Mitt Romney's message to his supporters at the Republican National Convention on Thursday (August 30) in Tampa, Florida, was simple: "What America needs is jobs ... lots of jobs."

And the former Massachusetts governor and private equity fund co-founder said that after four years of what he labeled the failed policies of the Obama administration, he promised that he was the man to do it.

After the praise heaped on him
 Wednesday night by his 42-year-old vice presidential candidate Rep. Paul Ryan
, Thursday night was a final, biggest chance to date for Romney to give America a glimpse of his personality.

"I am running for president to help create a better future," said Romney, who took to the stage to the strains of his campaign's theme song, "Born Free" by Kid Rock. "A future where everyone who wants a job can find one. Where no senior fears for the security of their retirement. An America where every parent knows that their child will get an education that leads them to a good job and a bright horizon."

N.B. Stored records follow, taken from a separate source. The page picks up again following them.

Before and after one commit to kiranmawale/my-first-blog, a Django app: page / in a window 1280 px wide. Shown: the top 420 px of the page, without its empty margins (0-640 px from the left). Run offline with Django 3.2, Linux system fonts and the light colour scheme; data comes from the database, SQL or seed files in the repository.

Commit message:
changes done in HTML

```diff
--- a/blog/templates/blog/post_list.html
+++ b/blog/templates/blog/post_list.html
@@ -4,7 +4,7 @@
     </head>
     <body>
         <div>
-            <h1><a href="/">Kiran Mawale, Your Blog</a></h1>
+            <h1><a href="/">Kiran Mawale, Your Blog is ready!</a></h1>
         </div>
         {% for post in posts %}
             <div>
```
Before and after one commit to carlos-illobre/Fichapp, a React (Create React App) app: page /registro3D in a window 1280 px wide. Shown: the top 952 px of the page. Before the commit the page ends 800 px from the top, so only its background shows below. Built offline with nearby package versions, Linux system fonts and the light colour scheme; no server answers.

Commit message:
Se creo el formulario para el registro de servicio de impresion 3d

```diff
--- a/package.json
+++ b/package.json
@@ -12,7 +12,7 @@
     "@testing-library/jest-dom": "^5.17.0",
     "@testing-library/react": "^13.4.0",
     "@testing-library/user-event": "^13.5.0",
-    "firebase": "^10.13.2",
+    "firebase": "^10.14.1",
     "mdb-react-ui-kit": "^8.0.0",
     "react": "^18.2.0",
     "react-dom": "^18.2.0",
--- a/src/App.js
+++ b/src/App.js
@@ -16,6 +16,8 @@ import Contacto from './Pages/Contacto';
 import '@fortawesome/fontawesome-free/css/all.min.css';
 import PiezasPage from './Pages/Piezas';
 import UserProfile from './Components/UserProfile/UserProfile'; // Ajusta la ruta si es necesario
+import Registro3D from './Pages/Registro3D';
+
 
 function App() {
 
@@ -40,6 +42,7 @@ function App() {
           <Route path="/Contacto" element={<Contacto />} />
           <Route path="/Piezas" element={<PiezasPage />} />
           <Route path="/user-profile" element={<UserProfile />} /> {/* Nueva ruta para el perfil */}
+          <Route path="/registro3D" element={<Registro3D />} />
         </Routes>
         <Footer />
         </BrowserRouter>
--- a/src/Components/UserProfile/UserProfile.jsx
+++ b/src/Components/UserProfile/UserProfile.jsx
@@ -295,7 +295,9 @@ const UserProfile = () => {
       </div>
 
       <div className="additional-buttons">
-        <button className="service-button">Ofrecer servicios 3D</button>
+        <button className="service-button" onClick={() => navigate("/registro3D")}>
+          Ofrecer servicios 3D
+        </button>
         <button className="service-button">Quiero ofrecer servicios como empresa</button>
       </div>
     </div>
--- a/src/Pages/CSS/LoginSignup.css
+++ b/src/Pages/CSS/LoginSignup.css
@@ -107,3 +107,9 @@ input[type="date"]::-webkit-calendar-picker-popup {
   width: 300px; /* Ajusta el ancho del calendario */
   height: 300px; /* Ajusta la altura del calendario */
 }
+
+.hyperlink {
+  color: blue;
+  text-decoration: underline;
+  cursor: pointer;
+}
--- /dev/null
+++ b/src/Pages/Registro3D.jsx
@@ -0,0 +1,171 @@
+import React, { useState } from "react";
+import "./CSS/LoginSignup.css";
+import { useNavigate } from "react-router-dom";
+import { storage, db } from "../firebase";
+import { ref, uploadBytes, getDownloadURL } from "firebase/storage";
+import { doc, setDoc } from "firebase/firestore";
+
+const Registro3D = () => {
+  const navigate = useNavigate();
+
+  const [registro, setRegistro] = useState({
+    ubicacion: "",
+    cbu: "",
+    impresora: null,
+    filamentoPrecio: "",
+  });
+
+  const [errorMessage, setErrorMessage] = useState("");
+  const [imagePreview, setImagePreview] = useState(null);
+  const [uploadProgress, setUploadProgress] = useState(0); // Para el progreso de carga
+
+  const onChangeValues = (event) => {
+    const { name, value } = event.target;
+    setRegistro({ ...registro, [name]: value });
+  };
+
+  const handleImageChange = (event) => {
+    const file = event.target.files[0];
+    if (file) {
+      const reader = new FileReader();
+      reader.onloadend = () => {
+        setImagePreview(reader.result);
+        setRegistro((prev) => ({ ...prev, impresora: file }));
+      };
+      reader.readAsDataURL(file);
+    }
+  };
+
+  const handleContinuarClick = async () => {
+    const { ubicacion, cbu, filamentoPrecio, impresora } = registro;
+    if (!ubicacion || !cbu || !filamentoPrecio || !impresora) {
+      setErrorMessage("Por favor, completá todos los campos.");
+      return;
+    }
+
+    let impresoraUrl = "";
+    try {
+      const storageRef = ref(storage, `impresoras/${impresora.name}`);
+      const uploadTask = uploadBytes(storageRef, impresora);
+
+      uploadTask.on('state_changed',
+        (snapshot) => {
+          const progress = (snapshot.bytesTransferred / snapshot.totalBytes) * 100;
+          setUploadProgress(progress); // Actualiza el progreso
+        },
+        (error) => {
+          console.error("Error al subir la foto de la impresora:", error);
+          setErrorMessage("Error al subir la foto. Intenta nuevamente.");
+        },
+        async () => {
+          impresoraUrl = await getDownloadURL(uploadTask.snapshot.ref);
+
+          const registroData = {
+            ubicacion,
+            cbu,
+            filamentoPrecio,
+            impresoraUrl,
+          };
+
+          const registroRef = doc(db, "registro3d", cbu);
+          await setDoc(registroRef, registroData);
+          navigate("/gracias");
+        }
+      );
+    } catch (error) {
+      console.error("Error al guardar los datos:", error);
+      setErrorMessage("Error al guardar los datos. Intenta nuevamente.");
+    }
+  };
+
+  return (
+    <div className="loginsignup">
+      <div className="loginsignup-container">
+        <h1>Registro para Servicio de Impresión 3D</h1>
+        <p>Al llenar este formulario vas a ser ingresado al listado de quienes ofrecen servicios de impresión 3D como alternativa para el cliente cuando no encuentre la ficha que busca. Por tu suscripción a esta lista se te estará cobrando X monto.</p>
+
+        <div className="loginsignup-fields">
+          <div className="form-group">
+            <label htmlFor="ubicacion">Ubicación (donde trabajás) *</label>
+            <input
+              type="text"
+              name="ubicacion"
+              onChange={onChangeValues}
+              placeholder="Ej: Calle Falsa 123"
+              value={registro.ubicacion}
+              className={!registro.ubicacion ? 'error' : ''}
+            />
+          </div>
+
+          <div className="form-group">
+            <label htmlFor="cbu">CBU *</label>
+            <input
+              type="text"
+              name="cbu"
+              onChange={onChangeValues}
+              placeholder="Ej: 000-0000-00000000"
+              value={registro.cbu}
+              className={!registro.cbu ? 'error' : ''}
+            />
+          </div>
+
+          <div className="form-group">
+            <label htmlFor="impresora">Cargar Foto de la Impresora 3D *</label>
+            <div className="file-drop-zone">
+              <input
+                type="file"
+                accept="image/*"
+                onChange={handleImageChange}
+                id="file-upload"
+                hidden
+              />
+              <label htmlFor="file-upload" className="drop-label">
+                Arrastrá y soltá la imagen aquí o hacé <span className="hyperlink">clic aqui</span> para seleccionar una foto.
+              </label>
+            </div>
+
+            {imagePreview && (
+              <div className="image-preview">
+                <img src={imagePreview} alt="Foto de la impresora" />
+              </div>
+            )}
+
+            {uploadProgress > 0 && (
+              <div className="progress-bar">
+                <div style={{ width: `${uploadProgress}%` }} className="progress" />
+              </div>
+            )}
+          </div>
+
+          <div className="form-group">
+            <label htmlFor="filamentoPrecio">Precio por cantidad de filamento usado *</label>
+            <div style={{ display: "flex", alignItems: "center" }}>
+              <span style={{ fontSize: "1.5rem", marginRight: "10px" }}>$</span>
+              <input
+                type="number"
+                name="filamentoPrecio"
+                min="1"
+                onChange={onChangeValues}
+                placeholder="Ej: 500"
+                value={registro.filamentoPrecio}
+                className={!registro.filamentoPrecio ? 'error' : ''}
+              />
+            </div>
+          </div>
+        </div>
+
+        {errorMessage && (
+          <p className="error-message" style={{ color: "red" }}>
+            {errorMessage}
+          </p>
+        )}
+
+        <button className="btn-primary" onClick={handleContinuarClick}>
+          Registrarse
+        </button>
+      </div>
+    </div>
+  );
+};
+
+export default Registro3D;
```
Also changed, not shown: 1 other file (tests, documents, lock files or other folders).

The night included testimonials from friends and fellow politicians attesting to Romney's Mormon faith, his generosity and business acumen in an attempt to shine a light on a candidate whose personality has often taken a backseat to his patriotic sounds bites.

Romney ticked off a list of items that he said President Obama promised to tackle when he was elected in 2008, lamenting that they have not come to pass. "Every new college graduate thought they'd have a good job by now, a place of their own, and that they could start paying back some of their loans and build for the future," Romney said, noting that he wished Obama had delivered on his promises and that Americans were better off than four years ago. "This is when our nation was supposed to start paying down the national debt and rolling back those massive deficits. This was the hope and change America voted for."

Despite the harsh partisan nature of the campaign so far from both sides, Romney said repeatedly that he wished Obama had succeeded. "But his promises gave way to disappointment and division," he said. "This isn't something we have to accept. Now is the moment when we can do something."

Though he's avoided talk of his religion for most of the campaign, the first politician from the Church of Jesus Christ of Latter Day Saints spoke of his church and his faith during the address, though the word "Mormon" never crossed his lips. He reached out to women and to one of his weakest constituencies, minority voters, noting that his church was "remarkably vibrant and diverse," with a number of members who were new immigrants.

Romney spoke of his family's roots in Mexico, the unconditional love of his mom and dad, his emergence from the shadow of his late father and his awe at wife Ann's job raising their five boys with a hitch in his voice, exhibiting a warmth often missing on the stump.

He also made a series of promises should he be elected: energy independence by 2020 thanks to the exploitation of our oil, coal and gas reserves, more school choice for parents, forging new trade agreements, cut the deficit and balance the budget and champion small business by cutting taxes, loosening regulations and repealing Obamacare. Toby Pedford, 32, a black Republican from Oklahoma City, told MTV News' Power of 12 the he would have liked to hear Romney talk about gun rights and the minority employment gap. "I think one of the main things he could [have] talk[ed] about is be racial profiling I think that would be huge," said Pedford of Romney, which a recent poll revealed was currently attracting zero percent of the black vote. "I think in galvanizing minorities he could talk about the employment gap. The fact that so many more African-American youths are ... underemployed than could be, the over-jailing of minorities. We're the Republican party, we're the party of the second amendment and individual liberty."

Among the other pledges from Romney were promises to "protect the sanctity of life" and "honor the institution of marriage," while guaranteeing freedom of religion. Those social issues were among the ones some young supporters
 told MTV's Power of 12 earlier in the day they were not as concerned about as job creation. Some did, however, have those topics in mind. "They keep bashing Mitt Romney that he doesn't support women and that we should be giving everything to women for free," said Tampa's Danielle Kashou, 22. "But I look at things today and they want, for instance, birth control. They want that to be free to every girl. To me it's like if I can afford to go get a Starbucks once a day or go out to dinner or go party and do all these things, I can afford that birth control if I want to live that route. Unfortunately I don't. I just feel like giving everything for free to me is just; I work hard. I don't just want to give it away to somebody who's not willing to work hard."

The night ended with another promise from Romney to the party faithful. "If I am elected President of these United States, I will work with all my energy and soul to restore that America, to lift our eyes to a better future," he said of a nation united by a strong military, the Constitution and a desire to help the poor, sick and elderly. "That future is our destiny. That future is out there. It is waiting for us. Our children deserve it, our nation depends upon it, the peace and freedom of the world require it. And with your help we will deliver it. Let us begin that future together tonight."

Check back for coverage on the 2012 election, and stick with MTV's Power of 12 throughout the presidential election season.